* **AIM OF THE TASK**: Make an exact copy of every entry, leaving the pictures out.

[Saved data entries]
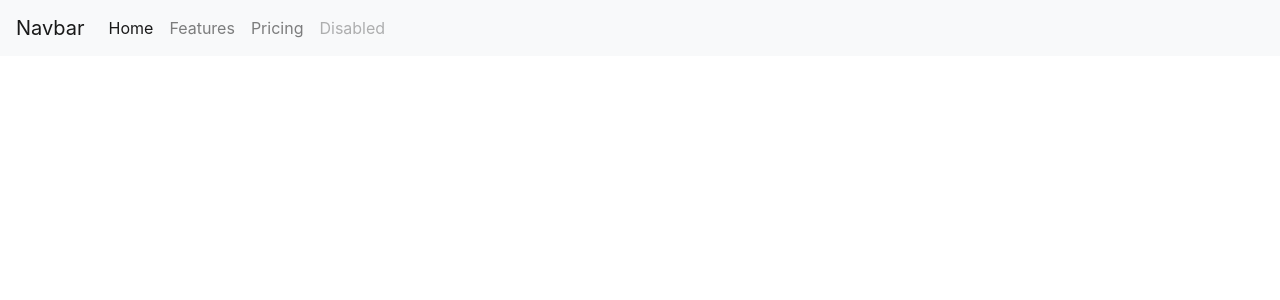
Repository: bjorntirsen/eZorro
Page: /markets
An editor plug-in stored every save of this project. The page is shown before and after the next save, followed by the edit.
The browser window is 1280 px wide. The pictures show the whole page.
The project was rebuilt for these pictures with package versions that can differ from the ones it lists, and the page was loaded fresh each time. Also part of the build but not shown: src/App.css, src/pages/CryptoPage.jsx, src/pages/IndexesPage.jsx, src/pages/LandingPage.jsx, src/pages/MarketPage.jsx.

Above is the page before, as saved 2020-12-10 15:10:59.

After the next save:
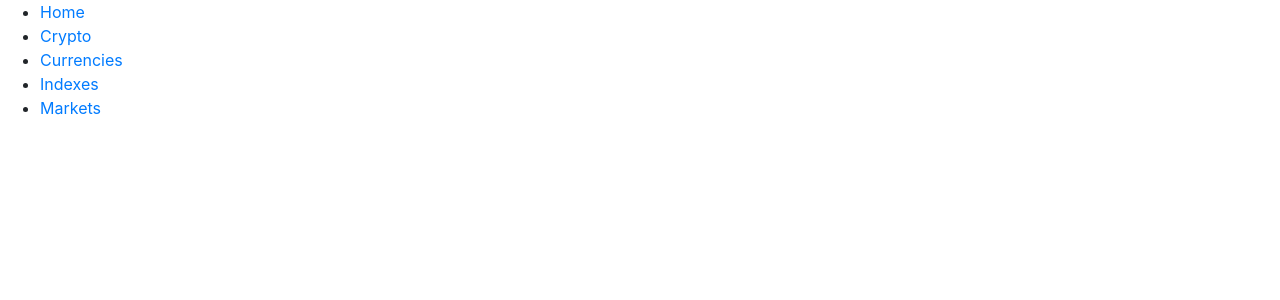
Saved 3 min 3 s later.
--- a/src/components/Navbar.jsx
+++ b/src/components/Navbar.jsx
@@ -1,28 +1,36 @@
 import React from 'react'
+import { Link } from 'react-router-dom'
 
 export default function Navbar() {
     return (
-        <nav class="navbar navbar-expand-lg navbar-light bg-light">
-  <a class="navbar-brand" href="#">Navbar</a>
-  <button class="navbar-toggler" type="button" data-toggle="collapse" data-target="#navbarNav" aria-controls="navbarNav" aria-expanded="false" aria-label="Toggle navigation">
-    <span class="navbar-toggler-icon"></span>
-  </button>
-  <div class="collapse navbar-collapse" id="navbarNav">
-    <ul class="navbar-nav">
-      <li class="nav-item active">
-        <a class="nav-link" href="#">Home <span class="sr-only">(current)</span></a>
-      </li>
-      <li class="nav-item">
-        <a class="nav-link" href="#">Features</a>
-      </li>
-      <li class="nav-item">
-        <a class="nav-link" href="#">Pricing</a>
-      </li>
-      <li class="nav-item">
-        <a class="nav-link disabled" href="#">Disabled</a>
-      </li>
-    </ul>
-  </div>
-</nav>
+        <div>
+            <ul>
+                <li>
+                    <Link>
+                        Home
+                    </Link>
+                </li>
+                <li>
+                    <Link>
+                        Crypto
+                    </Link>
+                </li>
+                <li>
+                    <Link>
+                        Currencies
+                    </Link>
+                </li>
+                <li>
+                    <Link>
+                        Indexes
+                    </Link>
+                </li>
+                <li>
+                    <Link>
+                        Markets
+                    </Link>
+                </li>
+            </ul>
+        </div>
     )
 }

* **PROBLEM SOLUTION**:
Repository: bjorntirsen/eZorro
Page: /markets
An editor plug-in stored every save of this project. The page is shown before and after the next save, followed by the edit.
The browser window is 1280 px wide. The pictures show the whole page.
The project was rebuilt for these pictures with package versions that can differ from the ones it lists, and the page was loaded fresh each time. Also part of the build but not shown: src/App.css, src/pages/CryptoPage.jsx, src/pages/IndexesPage.jsx, src/pages/LandingPage.jsx, src/pages/MarketPage.jsx.

Above is the page before, as saved 2020-12-10 15:10:59.

After the next save:
Saved 3 min 3 s later.
--- a/src/components/Navbar.jsx
+++ b/src/components/Navbar.jsx
@@ -1,28 +1,36 @@
 import React from 'react'
+import { Link } from 'react-router-dom'
 
 export default function Navbar() {
     return (
-        <nav class="navbar navbar-expand-lg navbar-light bg-light">
-  <a class="navbar-brand" href="#">Navbar</a>
-  <button class="navbar-toggler" type="button" data-toggle="collapse" data-target="#navbarNav" aria-controls="navbarNav" aria-expanded="false" aria-label="Toggle navigation">
-    <span class="navbar-toggler-icon"></span>
-  </button>
-  <div class="collapse navbar-collapse" id="navbarNav">
-    <ul class="navbar-nav">
-      <li class="nav-item active">
-        <a class="nav-link" href="#">Home <span class="sr-only">(current)</span></a>
-      </li>
-      <li class="nav-item">
-        <a class="nav-link" href="#">Features</a>
-      </li>
-      <li class="nav-item">
-        <a class="nav-link" href="#">Pricing</a>
-      </li>
-      <li class="nav-item">
-        <a class="nav-link disabled" href="#">Disabled</a>
-      </li>
-    </ul>
-  </div>
-</nav>
+        <div>
+            <ul>
+                <li>
+                    <Link>
+                        Home
+                    </Link>
+                </li>
+                <li>
+                    <Link>
+                        Crypto
+                    </Link>
+                </li>
+                <li>
+                    <Link>
+                        Currencies
+                    </Link>
+                </li>
+                <li>
+                    <Link>
+                        Indexes
+                    </Link>
+                </li>
+                <li>
+                    <Link>
+                        Markets
+                    </Link>
+                </li>
+            </ul>
+        </div>
     )
 }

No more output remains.